The male is black with a curly crest, a white belly, and a yellow knob on its bill. There are three morphs of female Great Curassows: barred morph females with barred neck, mantle, wings and tail; rufous morph with an overall reddish brown plumage and a barred tail; and dark morph female with a blackish neck, mantle and tail (the tail often faintly vermiculated), and some barring to the wings. This species has a similar voice to several other curassows, its call consisting of a “peculiar” lingering whistle.

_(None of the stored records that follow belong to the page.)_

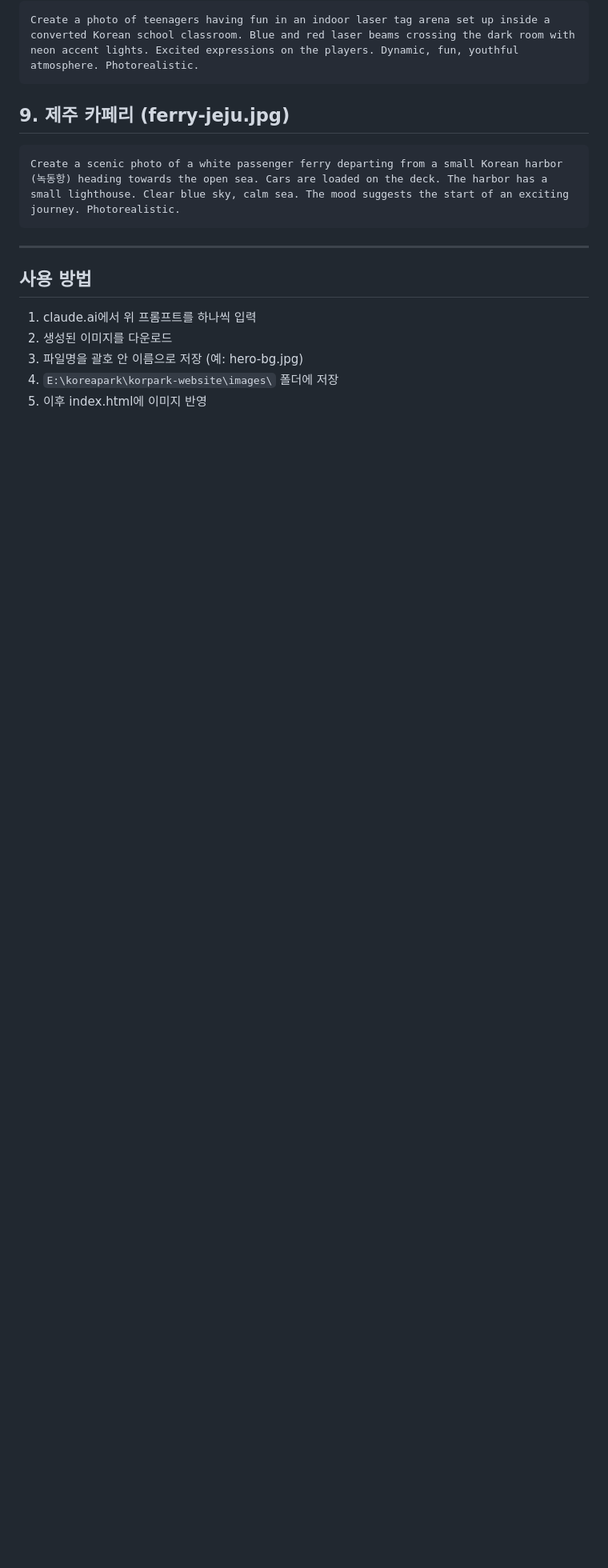
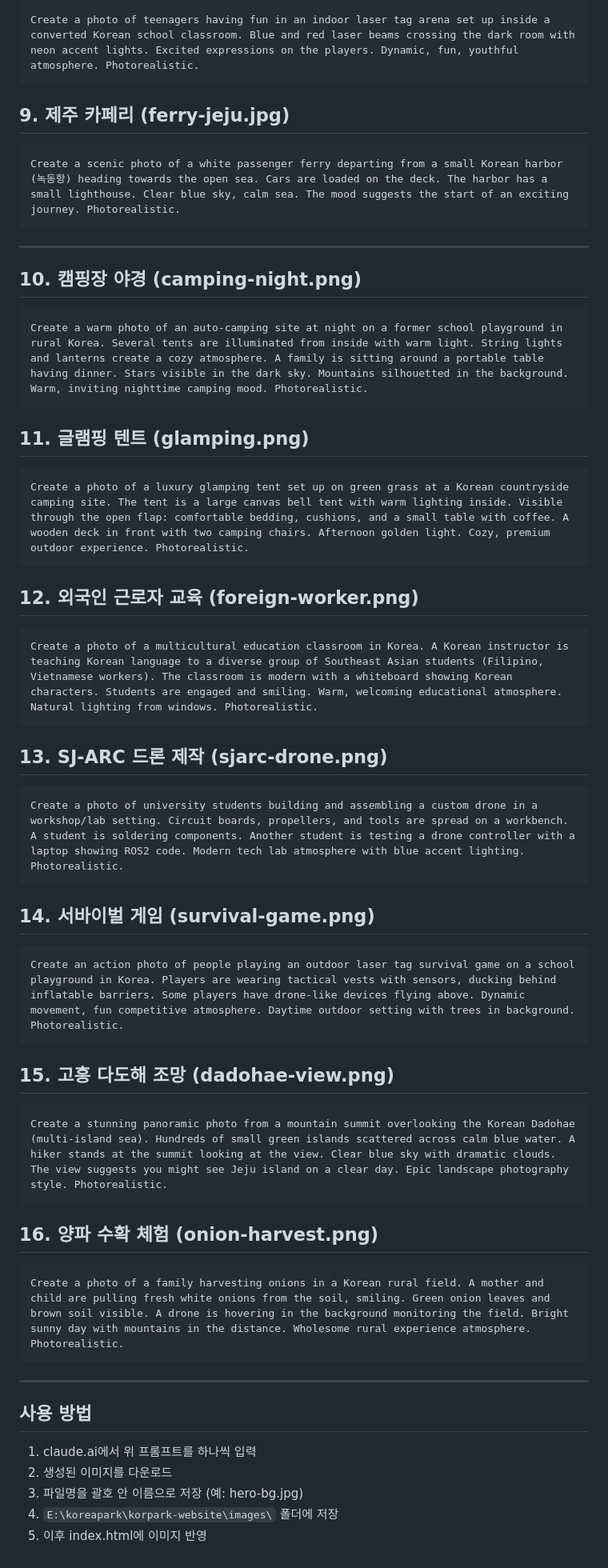
Before and after one commit to korparkco-admin/korpark-website, a Markdown page: 이미지생성_프롬프트.md, the part around the change. Shown at 80% size. Drawn GitHub-style; blank space fills up the shorter version.

Commit message:
Add 7 more image generation prompts for remaining sections

````diff
--- a/이미지생성_프롬프트.md
+++ b/이미지생성_프롬프트.md
@@ -61,6 +61,50 @@ Create a scenic photo of a white passenger ferry departing from a small Korean h
 
 ---
 
+## 10. 캠핑장 야경 (camping-night.png)
+
+```
+Create a warm photo of an auto-camping site at night on a former school playground in rural Korea. Several tents are illuminated from inside with warm light. String lights and lanterns create a cozy atmosphere. A family is sitting around a portable table having dinner. Stars visible in the dark sky. Mountains silhouetted in the background. Warm, inviting nighttime camping mood. Photorealistic.
+```
+
+## 11. 글램핑 텐트 (glamping.png)
+
+```
+Create a photo of a luxury glamping tent set up on green grass at a Korean countryside camping site. The tent is a large canvas bell tent with warm lighting inside. Visible through the open flap: comfortable bedding, cushions, and a small table with coffee. A wooden deck in front with two camping chairs. Afternoon golden light. Cozy, premium outdoor experience. Photorealistic.
+```
+
+## 12. 외국인 근로자 교육 (foreign-worker.png)
+
+```
+Create a photo of a multicultural education classroom in Korea. A Korean instructor is teaching Korean language to a diverse group of Southeast Asian students (Filipino, Vietnamese workers). The classroom is modern with a whiteboard showing Korean characters. Students are engaged and smiling. Warm, welcoming educational atmosphere. Natural lighting from windows. Photorealistic.
+```
+
+## 13. SJ-ARC 드론 제작 (sjarc-drone.png)
+
+```
+Create a photo of university students building and assembling a custom drone in a workshop/lab setting. Circuit boards, propellers, and tools are spread on a workbench. A student is soldering components. Another student is testing a drone controller with a laptop showing ROS2 code. Modern tech lab atmosphere with blue accent lighting. Photorealistic.
+```
+
+## 14. 서바이벌 게임 (survival-game.png)
+
+```
+Create an action photo of people playing an outdoor laser tag survival game on a school playground in Korea. Players are wearing tactical vests with sensors, ducking behind inflatable barriers. Some players have drone-like devices flying above. Dynamic movement, fun competitive atmosphere. Daytime outdoor setting with trees in background. Photorealistic.
+```
+
+## 15. 고흥 다도해 조망 (dadohae-view.png)
+
+```
+Create a stunning panoramic photo from a mountain summit overlooking the Korean Dadohae (multi-island sea). Hundreds of small green islands scattered across calm blue water. A hiker stands at the summit looking at the view. Clear blue sky with dramatic clouds. The view suggests you might see Jeju island on a clear day. Epic landscape photography style. Photorealistic.
+```
+
+## 16. 양파 수확 체험 (onion-harvest.png)
+
+```
+Create a photo of a family harvesting onions in a Korean rural field. A mother and child are pulling fresh white onions from the soil, smiling. Green onion leaves and brown soil visible. A drone is hovering in the background monitoring the field. Bright sunny day with mountains in the distance. Wholesome rural experience atmosphere. Photorealistic.
+```
+
+---
+
 ## 사용 방법
 1. claude.ai에서 위 프롬프트를 하나씩 입력
 2. 생성된 이미지를 다운로드
````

The Great Currasow spends much of its time on the ground, but nests and roosts in trees. Its diet consists mainly of fruits, figs and arthropods. The male Great Curassow may build the nest and attract a female’s attention to it, though in other cases both members of a pair will build the nest structure. Two eggs are typically laid in a relatively small nest (usually made largely of leaves), The young curassow weighs 123 g (4.3 oz) upon hatching; and by a year of age, when fully fledged and independent of parental care, will be about three-quarters of their adult weight at 3,600 g (7.9 lb). Due to ongoing habitat loss and overhunting in some areas, the Great Curassow is evaluated as Vulnerable on the IUCN Red List of Threatened Species.